Uber is doing their part to disrupt an industry that hasn’t seen much innovation in decades. And for cities whose public transportation is only moderately effective, the change cannot come fast enough. But what is Uber actually providing? And based on that, what are they competing for?
With any ride service, the temptation is to think of the business primarily as shuttling people to and fro. Accordingly, people building out this type of business have focused on adding ride capacity. For cab companies, this meant adding additional vehicles. Cab drivers are basically renting the cabs from the owners. For cab companies, the business more closely approximates property rental than anything else. And given the wages for drivers and the general way they are treated, it is probably not a surprise that cab owners have a reputation not unlike slumlords.
So you take an industry that is generally reviled in many major cities (New York stands out as an exception here) and you fail to really evolve the business model for decades, and you end up with something that is ripe for disruption.
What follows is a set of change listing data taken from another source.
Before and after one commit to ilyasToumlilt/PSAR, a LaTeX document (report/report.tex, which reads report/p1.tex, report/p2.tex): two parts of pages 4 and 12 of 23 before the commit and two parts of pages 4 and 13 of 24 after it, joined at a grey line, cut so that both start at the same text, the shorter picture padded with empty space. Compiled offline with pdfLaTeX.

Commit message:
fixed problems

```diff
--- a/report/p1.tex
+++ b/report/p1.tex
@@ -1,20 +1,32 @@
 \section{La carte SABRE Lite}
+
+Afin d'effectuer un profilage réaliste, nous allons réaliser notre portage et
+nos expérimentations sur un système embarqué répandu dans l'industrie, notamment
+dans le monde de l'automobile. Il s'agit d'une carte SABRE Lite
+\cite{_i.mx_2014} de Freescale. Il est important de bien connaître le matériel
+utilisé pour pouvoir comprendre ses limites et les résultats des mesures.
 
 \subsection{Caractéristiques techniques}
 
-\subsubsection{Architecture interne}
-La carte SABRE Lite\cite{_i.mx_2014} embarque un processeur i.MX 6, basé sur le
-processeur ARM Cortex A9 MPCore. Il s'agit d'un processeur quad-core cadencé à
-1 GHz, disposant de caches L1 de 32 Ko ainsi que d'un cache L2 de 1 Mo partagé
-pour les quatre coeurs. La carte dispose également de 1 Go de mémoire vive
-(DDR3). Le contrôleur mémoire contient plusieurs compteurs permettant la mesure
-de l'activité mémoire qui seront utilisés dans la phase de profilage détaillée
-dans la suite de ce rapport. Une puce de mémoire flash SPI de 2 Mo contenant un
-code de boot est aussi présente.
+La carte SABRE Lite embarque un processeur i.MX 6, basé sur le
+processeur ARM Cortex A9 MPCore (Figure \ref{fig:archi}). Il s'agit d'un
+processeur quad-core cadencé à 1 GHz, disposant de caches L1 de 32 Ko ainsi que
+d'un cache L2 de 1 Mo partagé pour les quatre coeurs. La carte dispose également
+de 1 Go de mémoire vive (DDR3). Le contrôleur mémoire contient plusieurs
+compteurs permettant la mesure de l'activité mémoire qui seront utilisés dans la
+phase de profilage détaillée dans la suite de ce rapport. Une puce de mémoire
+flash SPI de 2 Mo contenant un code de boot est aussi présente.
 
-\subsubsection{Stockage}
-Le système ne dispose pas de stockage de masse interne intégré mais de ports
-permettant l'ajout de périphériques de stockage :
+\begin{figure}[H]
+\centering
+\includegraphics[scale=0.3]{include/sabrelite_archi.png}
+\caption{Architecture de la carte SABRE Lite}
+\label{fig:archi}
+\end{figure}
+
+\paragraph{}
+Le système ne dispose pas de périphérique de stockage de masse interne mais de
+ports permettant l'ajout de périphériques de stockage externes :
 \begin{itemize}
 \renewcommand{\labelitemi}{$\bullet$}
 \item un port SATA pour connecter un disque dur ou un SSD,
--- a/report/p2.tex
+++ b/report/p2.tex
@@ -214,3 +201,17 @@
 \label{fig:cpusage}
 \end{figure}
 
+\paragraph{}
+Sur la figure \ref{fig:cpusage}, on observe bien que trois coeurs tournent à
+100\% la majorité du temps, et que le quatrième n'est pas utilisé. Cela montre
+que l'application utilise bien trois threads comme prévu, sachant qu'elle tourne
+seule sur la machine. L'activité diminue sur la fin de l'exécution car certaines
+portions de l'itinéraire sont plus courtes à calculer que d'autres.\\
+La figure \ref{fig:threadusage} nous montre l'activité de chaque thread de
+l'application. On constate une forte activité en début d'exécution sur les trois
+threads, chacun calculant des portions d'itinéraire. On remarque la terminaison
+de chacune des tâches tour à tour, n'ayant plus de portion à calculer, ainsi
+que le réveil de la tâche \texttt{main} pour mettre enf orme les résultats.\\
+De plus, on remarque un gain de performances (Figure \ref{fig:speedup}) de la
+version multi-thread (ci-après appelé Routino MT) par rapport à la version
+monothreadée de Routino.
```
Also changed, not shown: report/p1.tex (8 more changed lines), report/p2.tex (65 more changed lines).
Enter Uber. But what is Uber really doing?
They aren’t going out and buying a fleet of cars like the cab companies and black car services that have cropped up. Uber is really not about transportation. What they have done is create a clever way to identify available capacity in the system, and then deploy that capacity as needed.
If you look at where Uber is most successful, it is in cities where cab service is dreadful. By dreadful, I mean that it is difficult to get a cab in a timely fashion. Take San Francisco, for instance. Getting a cab in SF can be nigh impossible. Even when you call central dispatchers, wait times can be atrocious. And if you are trying to use a cab on a high-volume night, you are better off packing some comfortable shoes and hoofing it around the city. For San Francisco, Uber represents a painless way to get just-in-time delivery of a ride service.
Because Uber’s business is around discovery and redeployment of capacity, the real competition for Uber is not for fares. To scale their business, they need access to more fluid ride capacity. The more capacity they have in the system, the better their deployment service. They can extend their reach and shorten the time-to-wait for a ride service. This means that the real fight Uber needs to win is the one for drivers. It’s not the cab companies so much as the other ride sharing services (like Lyft) that threaten to cap Uber’s ability to add additional capacity.
So what does this have to do with IT infrastructure?
IT infrastructure generally (and data centers in particular) are about providing resources to satisfy application or tenant workload requirements. The capacity required takes three general forms: compute, storage, and networking. The objective is not merely providing some aggregate capacity but rather pairing that capacity with a specific demand. And as cloud continues to grow, it is increasingly about providing just-in-time delivery of that capacity.
On the compute and storage side, we have solved a big part of this challenge. Virtualization essentially frees up compute resources, which means that application workloads can be satisfied as-needed through application portability. If you need additional horsepower, you launch a new application instance on a VM that resides on some server with capacity to give. In this context, the dispatching of available capacity is moving the application workload to a server. And tools like DRS allow for the definition of resource pools that can then be allocated as needed.
But what about the networking side?
To date, the networking world has evolved in much the same way as the cab companies. The game has always been about adding addition cabs to the fleet (more capacity to the network). And while we can use monitoring tools to determine where capacity is not being fully utilized, there is no simple means of dispatching that capacity to where it is needed. Additionally, even the tools we have to shape paths are not particularly well-suited for providing just-in-time capacity.
There is an opportunity in the networking space to move in this direction. SDN as a movement provides a couple of tools that are architecturally necessary if this is to become a reality. A central controller is a logical way to locate available capacity. With a global view of the network as a resource, the controller is in a unique position to see how the physical transport is actually being used.
But imagine using Uber if it only told you where the available cars were but could not dispatch them to you. Without performing both actions – locating and dispatching – the service is incomplete. So it is in networking. Knowing where capacity resides is interesting but not terribly useful. The network needs the ability to dispatch that capacity to suit the applications. And one final point, whether dispatching occurs in the moment or at a scheduled time is dependent on the needs of the customers (applications or tenants, in this case).
Ultimately, what Uber is doing is actually quite impressive. But there is subtlety in the strategy and the innovation. The whole of IT might be able to learn a bit from Uber’s creativity.